[What you have to do] The answer must be a single number: the count of lines in these records that hold "Telegram".

───── Task data ─────

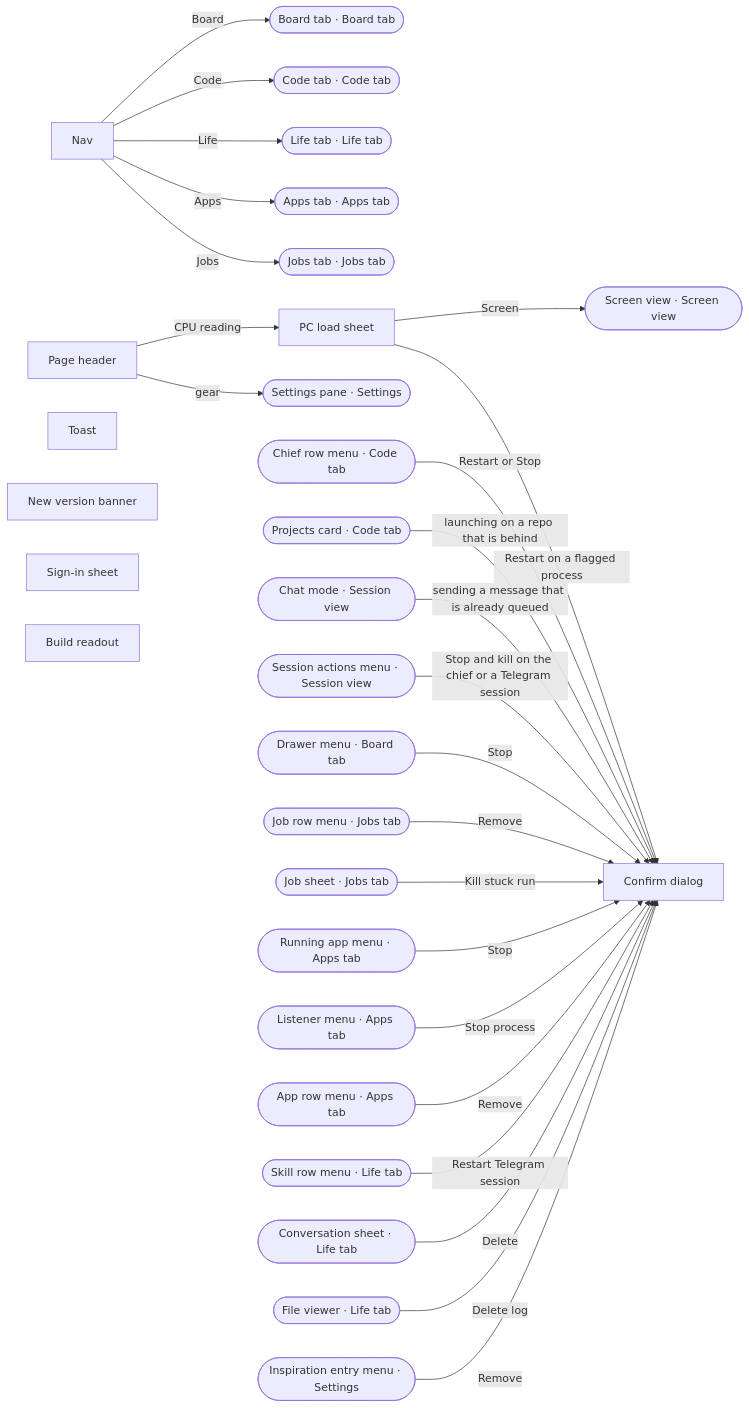
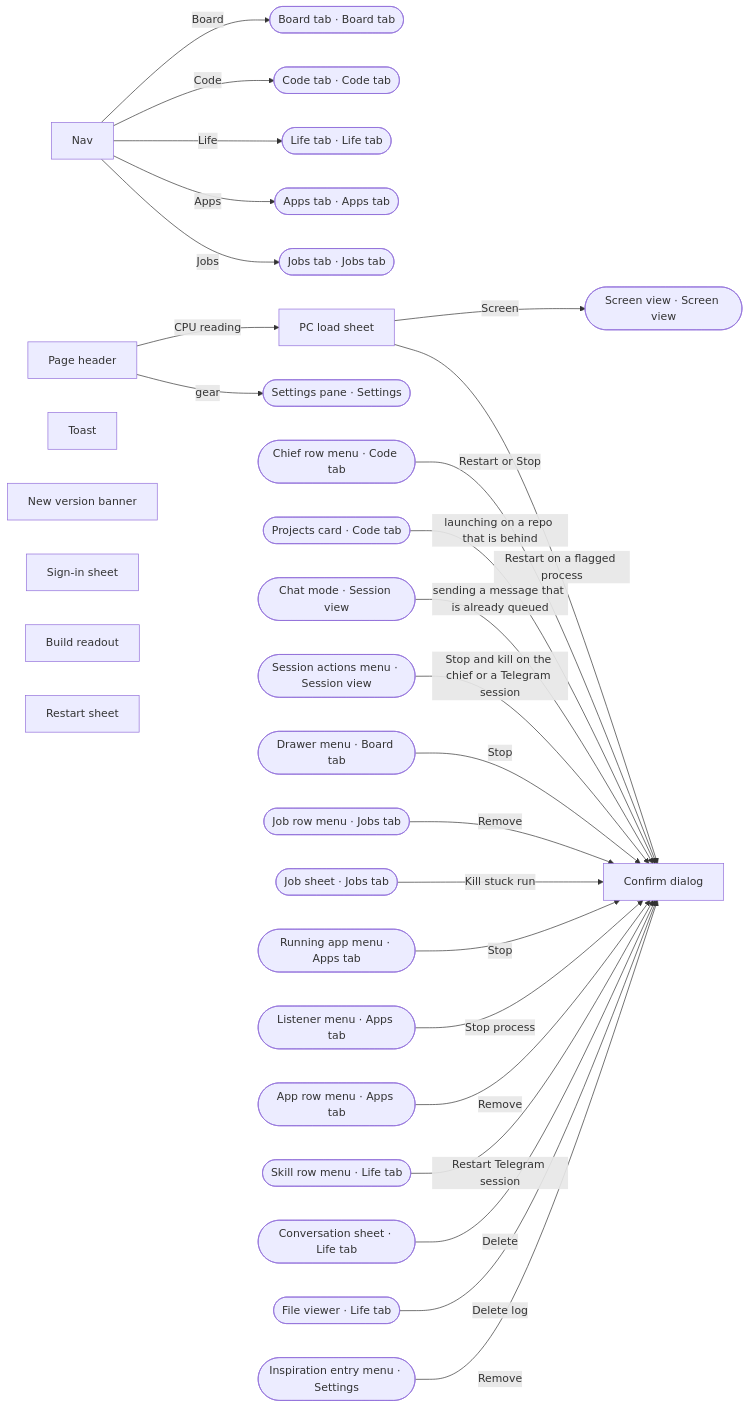
The first of 10 diagrams in docs/ux-surface-map.md (ferraroroberto/app-launcher), drawn with Mermaid before and after one commit. The commit also changed other lines of this file and 48 other files, not shown here.

First line of the commit message:
feat: restart the app and the session-host from the build readout (#2529)

````diff
--- a/docs/ux-surface-map.md
+++ b/docs/ux-surface-map.md
@@ -52,55 +52,56 @@
 ```mermaid
 flowchart LR
   s0["Nav"]
   s1["Page header"]
   s2["PC load sheet"]
   s3["Confirm dialog"]
   s4["Toast"]
   s5["New version banner"]
   s6["Sign-in sheet"]
   s7["Build readout"]
-  s48(["Board tab · Board tab"])
-  s8(["Code tab · Code tab"])
-  s89(["Life tab · Life tab"])
-  s76(["Apps tab · Apps tab"])
-  s65(["Jobs tab · Jobs tab"])
-  s103(["Settings pane · Settings"])
-  s43(["Screen view · Screen view"])
-  s15(["Chief row menu · Code tab"])
-  s17(["Projects card · Code tab"])
-  s27(["Chat mode · Session view"])
-  s28(["Session actions menu · Session view"])
-  s64(["Drawer menu · Board tab"])
-  s71(["Job row menu · Jobs tab"])
-  s73(["Job sheet · Jobs tab"])
-  s78(["Running app menu · Apps tab"])
-  s81(["Listener menu · Apps tab"])
-  s83(["App row menu · Apps tab"])
-  s92(["Skill row menu · Life tab"])
-  s96(["Conversation sheet · Life tab"])
-  s101(["File viewer · Life tab"])
-  s116(["Inspiration entry menu · Settings"])
-  s0 -->|"Board"| s48
-  s0 -->|"Code"| s8
-  s0 -->|"Life"| s89
-  s0 -->|"Apps"| s76
-  s0 -->|"Jobs"| s65
+  s8["Restart sheet"]
+  s49(["Board tab · Board tab"])
+  s9(["Code tab · Code tab"])
+  s90(["Life tab · Life tab"])
+  s77(["Apps tab · Apps tab"])
+  s66(["Jobs tab · Jobs tab"])
+  s104(["Settings pane · Settings"])
+  s44(["Screen view · Screen view"])
+  s16(["Chief row menu · Code tab"])
+  s18(["Projects card · Code tab"])
+  s28(["Chat mode · Session view"])
+  s29(["Session actions menu · Session view"])
+  s65(["Drawer menu · Board tab"])
+  s72(["Job row menu · Jobs tab"])
+  s74(["Job sheet · Jobs tab"])
+  s79(["Running app menu · Apps tab"])
+  s82(["Listener menu · Apps tab"])
+  s84(["App row menu · Apps tab"])
+  s93(["Skill row menu · Life tab"])
+  s97(["Conversation sheet · Life tab"])
+  s102(["File viewer · Life tab"])
+  s117(["Inspiration entry menu · Settings"])
+  s0 -->|"Board"| s49
+  s0 -->|"Code"| s9
+  s0 -->|"Life"| s90
+  s0 -->|"Apps"| s77
+  s0 -->|"Jobs"| s66
   s1 -->|"CPU reading"| s2
-  s1 -->|"gear"| s103
-  s2 -->|"Screen"| s43
+  s1 -->|"gear"| s104
+  s2 -->|"Screen"| s44
   s2 -->|"Restart on a flagged process"| s3
-  s15 -->|"Restart or Stop"| s3
-  s17 -->|"launching on a repo that is behind"| s3
-  s27 -->|"sending a message that is already queued"| s3
-  s28 -->|"Stop and kill on the chief or a Telegram session"| s3
-  s64 -->|"Stop"| s3
-  s71 -->|"Remove"| s3
-  s73 -->|"Kill stuck run"| s3
-  s78 -->|"Stop"| s3
-  s81 -->|"Stop process"| s3
-  s83 -->|"Remove"| s3
-  s92 -->|"Restart Telegram session"| s3
-  s96 -->|"Delete"| s3
-  s101 -->|"Delete log"| s3
-  s116 -->|"Remove"| s3
+  s16 -->|"Restart or Stop"| s3
+  s18 -->|"launching on a repo that is behind"| s3
+  s28 -->|"sending a message that is already queued"| s3
+  s29 -->|"Stop and kill on the chief or a Telegram session"| s3
+  s65 -->|"Stop"| s3
+  s72 -->|"Remove"| s3
+  s74 -->|"Kill stuck run"| s3
+  s79 -->|"Stop"| s3
+  s82 -->|"Stop process"| s3
+  s84 -->|"Remove"| s3
+  s93 -->|"Restart Telegram session"| s3
+  s97 -->|"Delete"| s3
+  s102 -->|"Delete log"| s3
+  s117 -->|"Remove"| s3
 ```
````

─────

[Completed exercise] 4